Put simply, Making Tracks is all about the magical combination of movies and live music, and even if the films themselves weren’t originally silent, they will be on the night. They can be, however, and you may remember that the award-winning short film Dogged featured at a Making Tracks night a few months back.
Here’s a lovely blog review of a Making Tracks night that puts it in context of the silent film revival and how lucky we are in London to have so many silent film and live music screenings.
With a live soundtrack you feel the vibrations, hear and see everything intensely, get a few shivers down your spine, and share your entrapment in the vision of the filmmaker with your fellow audience.
Making Tracks returns on 30 May at the very hip Rich Mix arts centre in east London. You can find out more details on the Making Tracks website, but the properly fantastic news is that if you follow this link, you can get a special two for one deal on tickets. Don’t forget to tell them I sent you!
Yes, you can watch silent films outside the arthouse circuit – in a West End cinema, with a packet of popcorn and a cold beer. That’s just how cool London is. And I much as I love a good retrospective, it’s a top night out. Which is why I’m excited to announce this very exciting film screening on The Prince Charles Cinema‘s silent slate.
In June, the hugely popular and accomplished rock band Minima will accompany a selection of experimental shorts at the Prince Charles Cinema – this won’t be your common-or-garden night at the flicks. Topping the bill is The Seashell and the Clergyman (1928), a pioneering surreal film directed by Germaine Dulac and written by Antonin Artaud. The writer apparently loathed the film and called the director a “cow”, when he saw it. The British censors were none-too-impressed either, saying famously: “The film is so cryptic as to be almost meaningless. If there is a meaning, it is doubtless objectionable.” You want to see it now, don’t you?

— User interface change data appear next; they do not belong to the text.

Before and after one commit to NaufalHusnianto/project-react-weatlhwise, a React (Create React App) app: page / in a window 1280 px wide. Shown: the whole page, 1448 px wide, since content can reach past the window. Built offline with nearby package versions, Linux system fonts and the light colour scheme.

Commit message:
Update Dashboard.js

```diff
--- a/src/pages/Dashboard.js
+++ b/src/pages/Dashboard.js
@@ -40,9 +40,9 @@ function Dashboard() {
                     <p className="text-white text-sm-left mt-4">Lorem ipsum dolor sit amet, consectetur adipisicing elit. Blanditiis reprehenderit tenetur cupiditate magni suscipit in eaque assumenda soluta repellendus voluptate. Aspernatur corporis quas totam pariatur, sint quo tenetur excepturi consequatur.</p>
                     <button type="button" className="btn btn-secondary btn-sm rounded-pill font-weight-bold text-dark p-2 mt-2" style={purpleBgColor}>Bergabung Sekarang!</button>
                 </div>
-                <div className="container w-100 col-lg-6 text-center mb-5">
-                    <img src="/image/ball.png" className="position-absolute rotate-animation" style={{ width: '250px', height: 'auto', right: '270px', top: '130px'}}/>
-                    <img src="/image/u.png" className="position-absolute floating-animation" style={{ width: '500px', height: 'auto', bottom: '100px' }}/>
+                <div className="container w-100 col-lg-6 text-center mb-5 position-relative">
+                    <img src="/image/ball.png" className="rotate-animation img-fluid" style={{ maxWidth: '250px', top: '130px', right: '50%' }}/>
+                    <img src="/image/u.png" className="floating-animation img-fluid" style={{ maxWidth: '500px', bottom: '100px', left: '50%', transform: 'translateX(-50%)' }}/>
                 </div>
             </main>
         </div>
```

We can also expect to see Viking Eggeling’s 1924 avant-garde geometric film Symphonie Diagonale and Ralph Steiner’s H20, an experimental “tone poem” on the theme of water, from 1929. It’s great that this cinema is showing something a little out of the ordinary on its big screen – there’s far more to silent cinema than the Hollywood hits, and this is a fantastic way to celebrate that.
The Seashell and the Clergyman screens at 8.30m on 30 June 2011. Tickets cost £11 or £7 for members and they’re available here. Check out the Facebook page here. You can buy Minima’s Seashell soundtrack CD on their website, and no doubt it will be available on the night too.